Although the camera in Taylor’s meeting room had no microphone, his lawyers said the presence of the camera inhibited their client from communicating freely with them.



Observers of the court such as legal expert Alison Smith from the No Peace Without Justice group, said that “the [SLSC-ICC] memorandum provides that the SCSL has charge of Taylor’s trial and detention, so it is not clear how this confusion arose”.



In late 2006, cameras were fitted in the consultation room set aside for Thomas Lubanga Dyilo from the Democratic Republic of Congo – the ICC’s first and only indictee in custody. But Lubanga’s defence lawyer Jean Flamme objected, and pre-trial judges in charge of his case ordered the registry to remove the cameras.



Taylor and his team, however, did not have the luxury of a trial chamber in The Hague, and the decision taken by the ICC judges was not binding for his case.



Although the SCSL presidency and registry backed moves to have the cameras, in accordance with the rules of detention applied in Freetown, the ICC stood firm. However, on March 22, the ICC backed down, sending a letter to the Special Court saying that surveillance cameras would not after all be used when Taylor was in consultation with his legal team.



As Khan pointed out when he notified trial judges in Freetown on March 23 that legal consultations with Taylor were resuming, the ICC decision mirrors the ruling issued by the SCSL president over a month earlier, on February 21.



Smith told IWPR that the issue of surveillance cameras may foreshadow more problems, because there seems to be an “inherent uncertainty over who has the power to do what”.



She pointed out that the two individuals currently held at the ICC detention facility belong to different legal regimes, and that “ICC judges do not have a say over one of the accused [Taylor]”.



Smith also expressed broader concerns about what would happen if other tribunals such as the Iraqi Special Tribunal asked for persons they had indicted to be held in the ICC’s detention facilities. This could be problematic, for instance because the Iraqi tribunal can issued the death penalty, while the ICC does not.



Speaking from South Africa, Justice Richard Goldstone, an international justice expert and war crimes prosecutor, told IWPR that it was clear that “SCSL judges have to be completely in charge of all procedures and rules that apply”.



The former Liberian leader may be in detention on ICC premises, but Goldstone insisted, “This is merely a housing arrangement and the ICC has no jurisdiction over decisions relating to Taylor.”



Khan stressed that Taylor’s legally privileged consultations with his defence team have been monitored since November 2006, and the “apparent inability of the Special Court registry and the ICC registry to resolve the issue in an expedient and transparent fashion forced the defence to suspend consultations”.
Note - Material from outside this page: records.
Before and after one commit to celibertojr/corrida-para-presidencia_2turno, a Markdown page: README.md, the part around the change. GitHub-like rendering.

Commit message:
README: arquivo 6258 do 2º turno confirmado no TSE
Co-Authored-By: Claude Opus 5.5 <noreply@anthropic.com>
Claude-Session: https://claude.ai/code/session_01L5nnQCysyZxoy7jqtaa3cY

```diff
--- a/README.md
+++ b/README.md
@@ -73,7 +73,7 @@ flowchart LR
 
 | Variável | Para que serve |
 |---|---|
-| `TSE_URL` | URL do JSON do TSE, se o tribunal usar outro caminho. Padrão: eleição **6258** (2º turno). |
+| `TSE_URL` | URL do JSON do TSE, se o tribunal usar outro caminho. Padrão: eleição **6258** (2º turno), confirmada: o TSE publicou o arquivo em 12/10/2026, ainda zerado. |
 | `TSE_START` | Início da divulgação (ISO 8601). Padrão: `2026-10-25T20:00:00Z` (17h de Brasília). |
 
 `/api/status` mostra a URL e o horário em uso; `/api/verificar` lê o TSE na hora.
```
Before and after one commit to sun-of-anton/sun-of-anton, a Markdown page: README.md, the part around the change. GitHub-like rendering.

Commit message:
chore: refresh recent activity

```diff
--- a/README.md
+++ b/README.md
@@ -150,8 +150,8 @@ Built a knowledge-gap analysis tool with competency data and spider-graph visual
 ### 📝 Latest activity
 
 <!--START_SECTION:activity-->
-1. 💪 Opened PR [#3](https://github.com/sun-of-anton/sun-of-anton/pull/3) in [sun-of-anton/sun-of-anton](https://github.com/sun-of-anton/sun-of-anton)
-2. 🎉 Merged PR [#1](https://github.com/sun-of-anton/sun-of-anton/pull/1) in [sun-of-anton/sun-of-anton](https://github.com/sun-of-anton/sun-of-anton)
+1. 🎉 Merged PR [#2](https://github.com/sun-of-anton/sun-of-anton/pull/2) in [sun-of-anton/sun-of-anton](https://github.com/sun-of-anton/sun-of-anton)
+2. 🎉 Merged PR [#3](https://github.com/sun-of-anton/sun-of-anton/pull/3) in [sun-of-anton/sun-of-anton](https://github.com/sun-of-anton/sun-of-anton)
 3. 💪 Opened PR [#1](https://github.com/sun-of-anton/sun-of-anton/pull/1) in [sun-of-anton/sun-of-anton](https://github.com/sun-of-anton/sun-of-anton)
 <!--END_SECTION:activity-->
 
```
Khan said the defence was kept “entirely in the dark” for two-and-a-half weeks as to what action the SCSL registry was taking either to deal with its complaint, or to implement the decision of the Special Court’s president.



Avi Singh, who also works on Taylor’s defence told IWPR that although no formal appeal has yet been filed to push the trial back, “there of course exists good cause for it, and it is something that will need to be decided”.



He said that the prejudice suffered by his client related not only to the 18-day freeze when “we were forced to suspend legal consultations”, but also to the preceding period since the camera was installed, in which “we have continued legal consultations with some prejudice for more than three months, and under protest”.



“We ended up expanding considerable energy fighting the camera, when a reasonable administrative decision would have let us focus on the case,” added Singh.



Khan said the question of a possible postponement of the trial start was a matter for the three trial chamber judges – Justice Julia Sebutinde, Justice Richard Lussick and Justice Teresa Doherty – to decide on.



Taylor’s trial is due to start in The Hague in June 2007.



Katy Glassborow is an IWPR reporter in The Hague.